Warren Buffett reported this week that his holding company,Berkshire Hathaway (NYSE: BRK-A), has over $50 billion in cash on hand. That’s the most ever in the more than four decades he’s been chief executive.
Bill Gross, the investment chief of Pimco and another contributor to our Oxford All-Star Portfolio, said this week, “It appears the only safe haven is the front end of the U.S. yield curve.” The really short-term stuff, in other words.
Should you be holding a lot of cash now too? Perhaps surprisingly – since cash and short-term bonds are paying essentially nothing – my answer is “yes.”
Don’t get me wrong. I’m not saying you should sell your stocks and flee the market. I’m only suggesting that you hold cash to put to work in the future.
Why? One reason is that the market has gone a long time without even a middling correction. Trust me, that won’t last forever. Without cash, you can’t take advantage of stock bargains without selling other companies that may have become bargains themselves.
There are plenty of people saying you should be in cash right now, of course. Many, if not most, of them were saying the same thing two, three, four and five years ago.
Where the Puck Is Going
But Buffett is a business evaluator, not a market timer. He did not earn his reputation by holding a giant cash hoard. Rather, he and his partner Charlie Munger have become two of the world’s richest men by following – and improving on – the value discipline pioneered by Benjamin Graham.
When the financial crisis hit a few years ago, he told investors to get out of cash. In the fourth quarter of 2008, Buffett penned a New York Times op-ed piece titled “Buy American. I Am.” Here’s a relevant excerpt:
Today people who hold cash equivalents feel comfortable. They shouldn’t.
They have opted for a terrible long-term asset, one that pays virtually
nothing and is certain to depreciate in value… Equities will almost certainly
outperform cash over the next decade, probably by a substantial degree.

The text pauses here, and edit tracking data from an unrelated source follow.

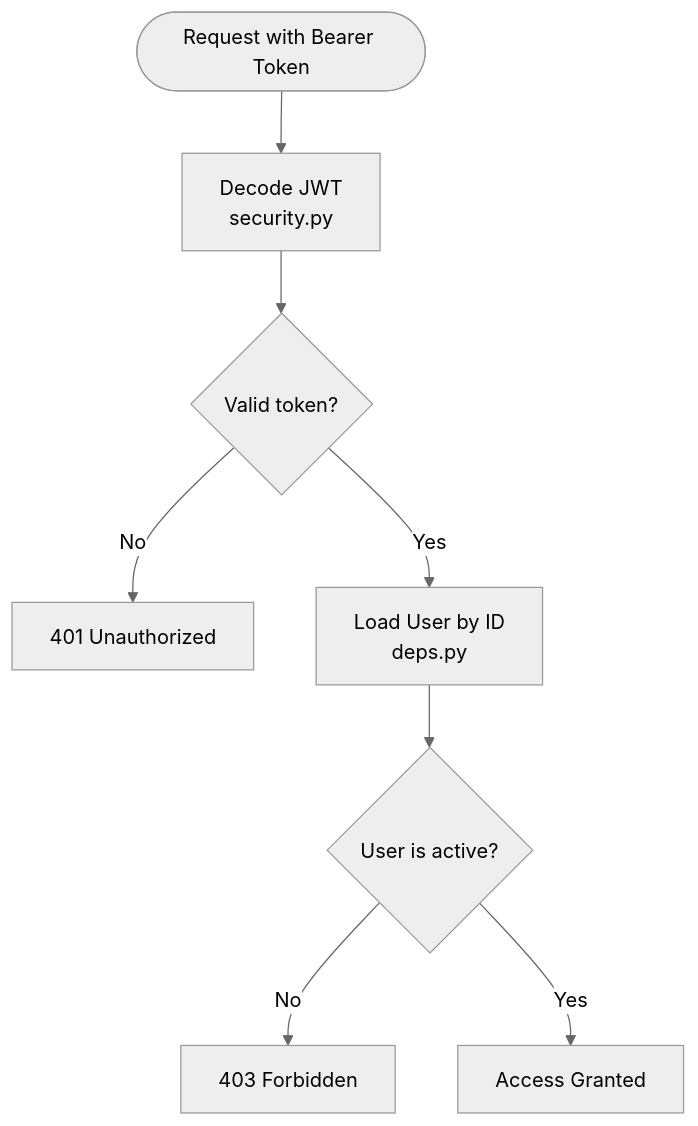
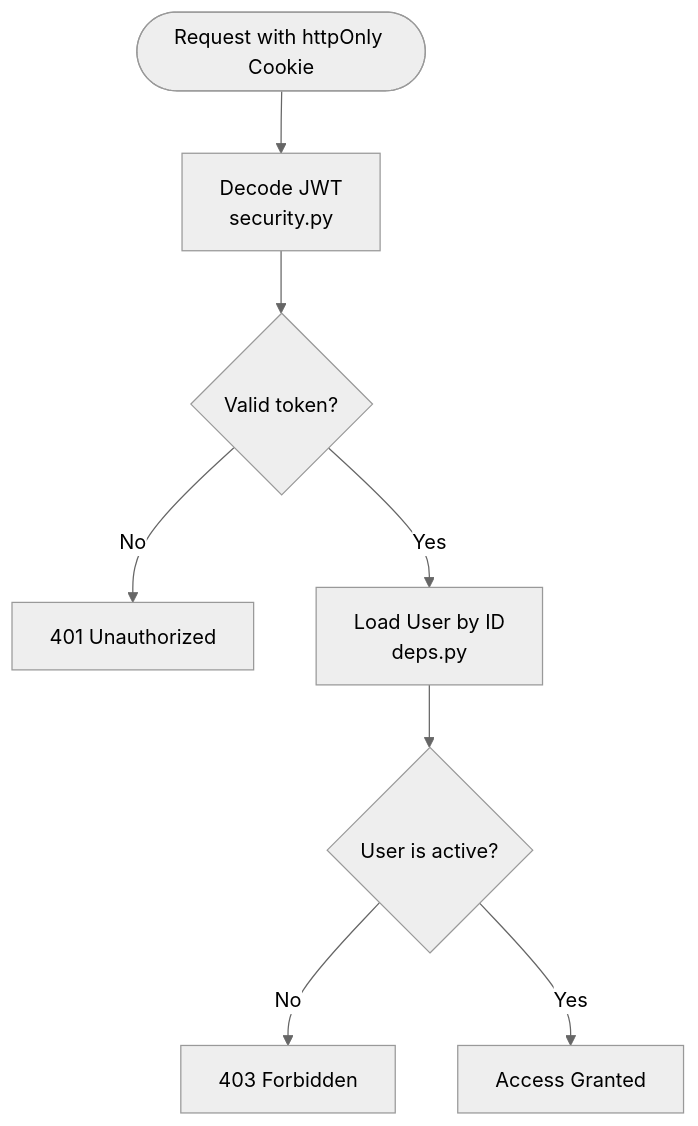
One commit to rainRise/aidiary changed the third of 7 diagrams in .qoder/repowiki/en/content/Security Considerations.md. Above: the diagram before and after it, drawn with Mermaid (neutral theme). The commit also changed other lines of this file and 21 other files, not shown here.

````diff
--- a/.qoder/repowiki/en/content/Security Considerations.md
+++ b/.qoder/repowiki/en/content/Security Considerations.md
@@ -144,10 +171,10 @@
 ```mermaid
 flowchart TD
-Start(["Request with Bearer Token"]) --> Decode["Decode JWT<br/>security.py"]
+Start(["Request with httpOnly Cookie"]) --> Decode["Decode JWT<br/>security.py"]
 Decode --> Valid{"Valid token?"}
 Valid --> |No| Unauthorized["401 Unauthorized"]
 Valid --> |Yes| LoadUser["Load User by ID<br/>deps.py"]
 LoadUser --> Active{"User is active?"}
 Active --> |No| Forbidden["403 Forbidden"]
 Active --> |Yes| Authorized["Access Granted"]
 ```
````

Those investors who cling now to cash are betting they can efficiently time
their move away from it later. In waiting for the comfort of good news, they
are ignoring Wayne Gretzky’s advice:”I skate to where the puck is going to
be, not to where it has been.”
Buffett’s $50 billion cash hoard speaks volumes about where he thinks the “puck” is headed now.
Over the last few years, Buffett has put a lot of his cash to work, making some of his biggest deals ever. In hindsight, I’m sure he wishes he’d bought even more during the chaos of late 2008 and early 2009.
Yet he’s not going to make up for that by paying too much today.
Buffett is clearly biding his time, waiting for a better buying opportunity… what he calls “a fat pitch.” He knows it’s just a matter of time.
I know, I know. It feels wrong to sit in cash and earn nothing. But even a slightly negative return after inflation beats the heck out of experiencing a 10% to 20% market correction with your freshly invested capital.
Charlie Munger once said, “It takes character to sit there with all that cash and do nothing. But I didn’t get where I am by going after mediocre opportunities.”
A word to the wise is sufficient.